• TASK GOAL: Pull from the data below each line where the word "private" occurs, and copy it.

────────

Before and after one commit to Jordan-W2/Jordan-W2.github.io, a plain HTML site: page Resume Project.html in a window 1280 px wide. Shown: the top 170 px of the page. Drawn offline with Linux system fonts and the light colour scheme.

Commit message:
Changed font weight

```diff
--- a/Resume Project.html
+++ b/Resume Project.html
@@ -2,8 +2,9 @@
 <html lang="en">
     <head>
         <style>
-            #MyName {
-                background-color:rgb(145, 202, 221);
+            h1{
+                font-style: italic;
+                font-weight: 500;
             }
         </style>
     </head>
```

────────

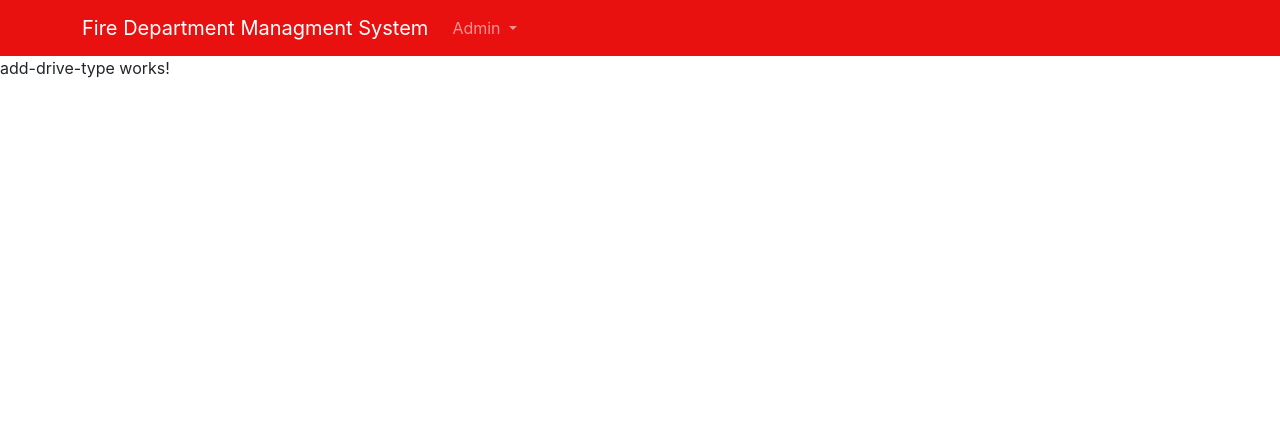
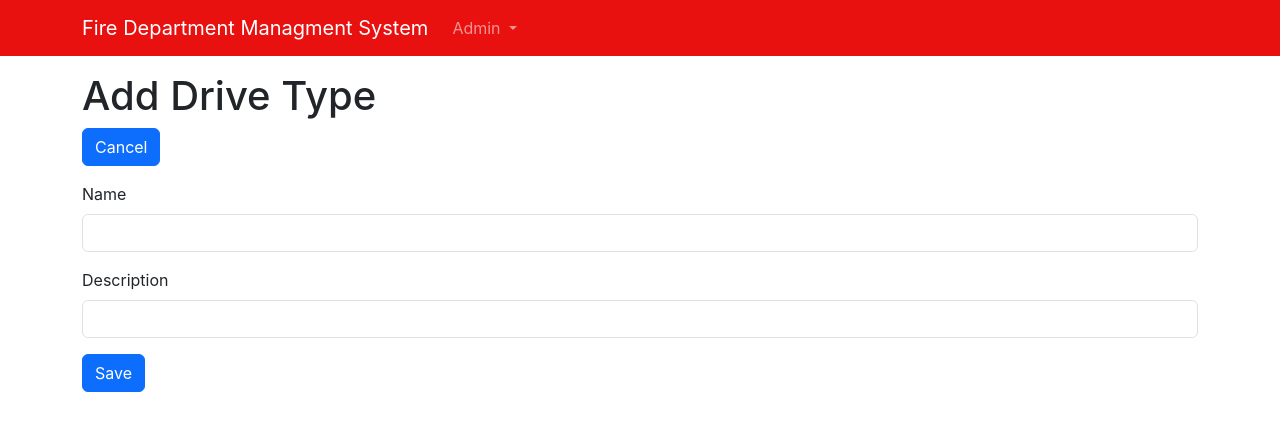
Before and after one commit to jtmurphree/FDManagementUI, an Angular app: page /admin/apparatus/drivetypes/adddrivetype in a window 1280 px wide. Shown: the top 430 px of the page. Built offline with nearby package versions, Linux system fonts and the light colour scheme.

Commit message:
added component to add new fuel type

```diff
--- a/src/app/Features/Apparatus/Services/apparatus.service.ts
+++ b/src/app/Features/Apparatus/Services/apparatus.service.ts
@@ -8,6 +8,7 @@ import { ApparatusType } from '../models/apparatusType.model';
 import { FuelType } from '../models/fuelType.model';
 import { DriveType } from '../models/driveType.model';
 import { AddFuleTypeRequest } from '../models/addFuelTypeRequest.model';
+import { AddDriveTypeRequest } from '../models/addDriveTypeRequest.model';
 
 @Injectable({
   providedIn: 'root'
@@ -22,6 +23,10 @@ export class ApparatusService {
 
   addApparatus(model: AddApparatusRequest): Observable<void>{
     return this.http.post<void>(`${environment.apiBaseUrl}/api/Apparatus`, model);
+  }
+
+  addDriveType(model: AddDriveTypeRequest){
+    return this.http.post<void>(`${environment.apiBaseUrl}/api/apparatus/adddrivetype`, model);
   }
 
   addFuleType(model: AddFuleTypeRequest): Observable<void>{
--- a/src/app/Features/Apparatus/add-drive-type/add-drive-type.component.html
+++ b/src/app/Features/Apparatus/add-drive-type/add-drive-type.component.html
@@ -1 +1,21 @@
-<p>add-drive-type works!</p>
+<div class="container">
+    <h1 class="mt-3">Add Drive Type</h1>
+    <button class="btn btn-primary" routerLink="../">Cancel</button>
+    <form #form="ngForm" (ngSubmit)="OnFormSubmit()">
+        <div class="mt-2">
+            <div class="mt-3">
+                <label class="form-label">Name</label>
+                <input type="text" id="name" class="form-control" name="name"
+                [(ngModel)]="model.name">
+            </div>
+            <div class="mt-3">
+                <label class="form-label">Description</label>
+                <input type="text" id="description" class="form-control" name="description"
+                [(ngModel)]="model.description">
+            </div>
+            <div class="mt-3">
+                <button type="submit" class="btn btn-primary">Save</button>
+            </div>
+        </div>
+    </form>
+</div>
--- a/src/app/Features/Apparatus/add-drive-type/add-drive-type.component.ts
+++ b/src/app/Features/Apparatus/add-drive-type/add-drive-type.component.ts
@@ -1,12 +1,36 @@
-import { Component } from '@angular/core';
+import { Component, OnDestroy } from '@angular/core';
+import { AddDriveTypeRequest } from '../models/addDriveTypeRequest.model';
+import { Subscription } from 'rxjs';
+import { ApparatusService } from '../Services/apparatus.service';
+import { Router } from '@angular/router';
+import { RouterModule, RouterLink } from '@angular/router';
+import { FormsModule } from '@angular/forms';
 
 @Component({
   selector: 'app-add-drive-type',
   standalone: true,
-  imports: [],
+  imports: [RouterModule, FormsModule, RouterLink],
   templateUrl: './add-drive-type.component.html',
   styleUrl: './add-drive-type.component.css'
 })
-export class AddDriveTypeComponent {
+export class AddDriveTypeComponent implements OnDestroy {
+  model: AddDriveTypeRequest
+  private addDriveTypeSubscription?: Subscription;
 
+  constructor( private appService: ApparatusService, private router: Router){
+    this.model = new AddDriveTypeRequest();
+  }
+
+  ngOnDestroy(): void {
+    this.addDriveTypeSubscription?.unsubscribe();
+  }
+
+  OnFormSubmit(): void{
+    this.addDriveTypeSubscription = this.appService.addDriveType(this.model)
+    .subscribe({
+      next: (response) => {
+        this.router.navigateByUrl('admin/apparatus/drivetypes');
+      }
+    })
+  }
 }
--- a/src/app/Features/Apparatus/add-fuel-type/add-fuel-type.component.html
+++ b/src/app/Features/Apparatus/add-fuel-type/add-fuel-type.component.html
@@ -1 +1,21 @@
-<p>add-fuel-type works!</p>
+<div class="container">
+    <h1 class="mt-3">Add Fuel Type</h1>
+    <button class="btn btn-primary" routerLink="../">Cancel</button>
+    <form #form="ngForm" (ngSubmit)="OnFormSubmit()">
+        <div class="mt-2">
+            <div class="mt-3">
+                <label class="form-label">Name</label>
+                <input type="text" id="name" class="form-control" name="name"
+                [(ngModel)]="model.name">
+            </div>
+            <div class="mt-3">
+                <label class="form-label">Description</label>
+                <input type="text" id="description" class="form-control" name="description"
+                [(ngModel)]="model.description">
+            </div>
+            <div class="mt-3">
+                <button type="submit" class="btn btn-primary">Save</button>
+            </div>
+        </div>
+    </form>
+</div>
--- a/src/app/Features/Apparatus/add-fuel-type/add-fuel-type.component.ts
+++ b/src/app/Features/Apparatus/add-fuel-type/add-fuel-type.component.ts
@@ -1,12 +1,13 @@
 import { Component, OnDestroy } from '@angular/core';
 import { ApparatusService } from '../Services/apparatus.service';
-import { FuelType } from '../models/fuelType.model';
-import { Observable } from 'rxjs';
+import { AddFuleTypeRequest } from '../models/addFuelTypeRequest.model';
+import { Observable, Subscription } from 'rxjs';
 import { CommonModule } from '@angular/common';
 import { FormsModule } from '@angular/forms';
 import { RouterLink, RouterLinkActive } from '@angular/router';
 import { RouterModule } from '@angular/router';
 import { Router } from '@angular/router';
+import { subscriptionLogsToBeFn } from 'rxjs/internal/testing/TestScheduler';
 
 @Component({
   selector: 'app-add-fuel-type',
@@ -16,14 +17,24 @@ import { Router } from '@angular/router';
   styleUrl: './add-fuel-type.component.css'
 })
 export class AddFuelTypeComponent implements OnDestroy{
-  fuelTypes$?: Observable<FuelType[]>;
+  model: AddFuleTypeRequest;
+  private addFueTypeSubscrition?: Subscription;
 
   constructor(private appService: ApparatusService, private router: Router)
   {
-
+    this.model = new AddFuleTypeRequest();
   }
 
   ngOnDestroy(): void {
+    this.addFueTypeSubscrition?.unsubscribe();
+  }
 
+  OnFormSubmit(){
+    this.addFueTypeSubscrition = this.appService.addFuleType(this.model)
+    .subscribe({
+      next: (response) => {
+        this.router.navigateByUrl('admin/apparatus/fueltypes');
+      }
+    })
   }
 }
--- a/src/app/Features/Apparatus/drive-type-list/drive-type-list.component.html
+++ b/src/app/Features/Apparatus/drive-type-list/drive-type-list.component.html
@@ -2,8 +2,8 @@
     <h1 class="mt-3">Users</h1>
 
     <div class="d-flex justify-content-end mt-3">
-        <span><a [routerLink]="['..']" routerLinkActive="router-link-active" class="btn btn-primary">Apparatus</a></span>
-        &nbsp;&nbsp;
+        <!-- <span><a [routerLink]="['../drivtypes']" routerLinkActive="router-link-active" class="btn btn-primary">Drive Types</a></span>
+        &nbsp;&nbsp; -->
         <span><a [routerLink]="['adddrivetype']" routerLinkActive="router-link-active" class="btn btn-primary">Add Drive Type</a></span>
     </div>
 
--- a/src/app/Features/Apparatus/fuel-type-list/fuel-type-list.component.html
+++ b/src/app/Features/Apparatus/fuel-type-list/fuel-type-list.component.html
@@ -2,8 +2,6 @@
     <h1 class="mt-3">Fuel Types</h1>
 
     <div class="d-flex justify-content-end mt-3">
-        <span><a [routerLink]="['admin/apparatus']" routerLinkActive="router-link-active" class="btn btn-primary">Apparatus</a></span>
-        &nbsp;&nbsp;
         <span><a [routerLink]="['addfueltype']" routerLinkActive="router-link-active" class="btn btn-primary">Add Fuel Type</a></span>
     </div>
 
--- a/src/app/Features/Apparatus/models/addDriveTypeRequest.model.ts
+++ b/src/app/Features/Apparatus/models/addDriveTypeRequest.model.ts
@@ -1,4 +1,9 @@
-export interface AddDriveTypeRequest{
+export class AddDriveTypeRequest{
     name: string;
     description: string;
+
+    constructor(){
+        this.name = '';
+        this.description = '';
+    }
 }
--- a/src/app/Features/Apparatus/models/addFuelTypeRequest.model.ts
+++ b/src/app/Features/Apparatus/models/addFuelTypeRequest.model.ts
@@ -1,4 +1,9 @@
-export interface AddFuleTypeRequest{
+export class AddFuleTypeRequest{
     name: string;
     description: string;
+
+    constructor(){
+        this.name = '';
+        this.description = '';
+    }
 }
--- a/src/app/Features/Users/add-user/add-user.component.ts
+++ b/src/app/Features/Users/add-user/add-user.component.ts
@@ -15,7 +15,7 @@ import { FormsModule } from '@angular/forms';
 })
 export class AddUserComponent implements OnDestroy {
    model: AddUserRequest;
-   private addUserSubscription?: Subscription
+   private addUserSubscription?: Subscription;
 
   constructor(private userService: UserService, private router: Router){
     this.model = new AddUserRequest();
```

────────

• THE ANSWER:
+  private addDriveTypeSubscription?: Subscription;
+  constructor( private appService: ApparatusService, private router: Router){
+  private addFueTypeSubscrition?: Subscription;
   constructor(private appService: ApparatusService, private router: Router)
-   private addUserSubscription?: Subscription
+   private addUserSubscription?: Subscription;
   constructor(private userService: UserService, private router: Router){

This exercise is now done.